When asked, “Would you recommend playing in a World Championship to other ladies?” They all agreed with a absolute “Yes!” Lynda challenges any woman who plays disc golf in the Senior Grandmasters division to consider coming to a PDGA Amateur World Championship. “Look at my rating, look at my scores. I’m not an exceptional player. I’m sure there are many women out there who would be able to be competitive with me and undoubtedly many others who could beat me soundly.” And while its not all about the competition, Lisa says “We are such a small community, and it gives us all the chance to meet and compare notes, and build our network even stronger.” And Sai admits that playing in the World Championships was “some of the most fun [she’s] had in a tournament!”
Even though Disc Golf is an individual sport, these Champions couldn’t do it without the support of their friends and family. So I asked each to include who has helped them along the way..
Ann Lundberg would like to thank, “my friends Chasmine Wahlberg, Thomas Pettersson, Karin Schröder and Jennie Gozzi for believing in me. I would also like to thank the supporting members of Södertörns FK and Peter Fredriksson for sharing his wisdoms. I would like to thank Emil for accompanying me to Worlds. Finally I would like to thank Ragna Bygde for the inspiration.
Lisa Gallagher would like to thank, “a very long list, but I’d have to say the entire NM, CO, TX Disc Golf communities have been wonderful to me. Without the support from all of the players these states, I’m sure I would never have gotten this far. My co-workers, they have to listen to me talk about DG all day. Most important of all, my daughter, Jes; she has been there every step of the way. As far as companies, Dynamic Discs have really been in our neck of the woods a lot the last two years. The events they hold and sponsor keep DG growing in this area.”

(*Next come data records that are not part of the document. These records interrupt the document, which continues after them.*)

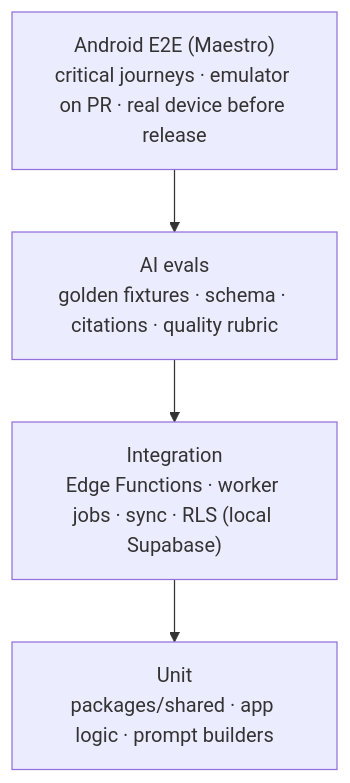
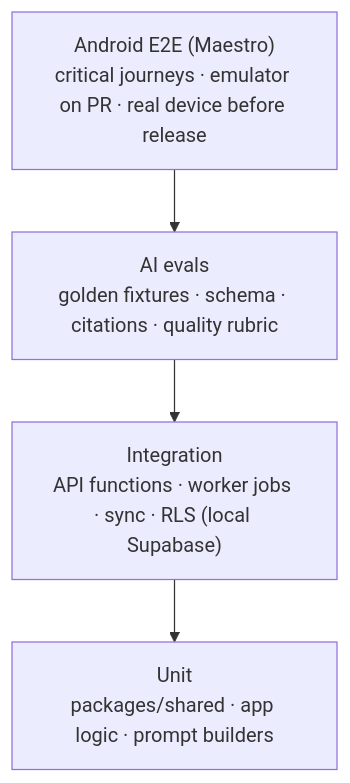
One commit to mariajunqueiramirandas-cpu/Studify changed the first of 2 diagrams in docs/engineering/testing-strategy.md. Above: the diagram before and after it, drawn with Mermaid. The commit also changed other lines of this file and 174 other files, not shown here.

First line of the commit message:
feat(api): replace Supabase Edge Functions with a Bun + Hono API for the VPS

````diff
--- a/docs/engineering/testing-strategy.md
+++ b/docs/engineering/testing-strategy.md
@@ -21,8 +21,8 @@
 ```mermaid
 flowchart TB
   E2E["Android E2E (Maestro)<br/>critical journeys · emulator on PR · real device before release"]
   EVAL["AI evals<br/>golden fixtures · schema · citations · quality rubric"]
-  INT["Integration<br/>Edge Functions · worker jobs · sync · RLS (local Supabase)"]
+  INT["Integration<br/>API functions · worker jobs · sync · RLS (local Supabase)"]
   UNIT["Unit<br/>packages/shared · app logic · prompt builders"]
   E2E --> EVAL --> INT --> UNIT
 ```
````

Sai Ananda would like to thank, “my parents, for all of their help in getting there and my dad, especially, for caddying for me all weekend.”
and last but not least, Lynda Voss would like to thank her family for all their support.
Don’t give up on your dreams, because no matter your age you can be a World Champion, too!
For full results for the 2014 Amatuer World Championships visit: http://www.pdga.com/tour/event/16384Powered by Sidelines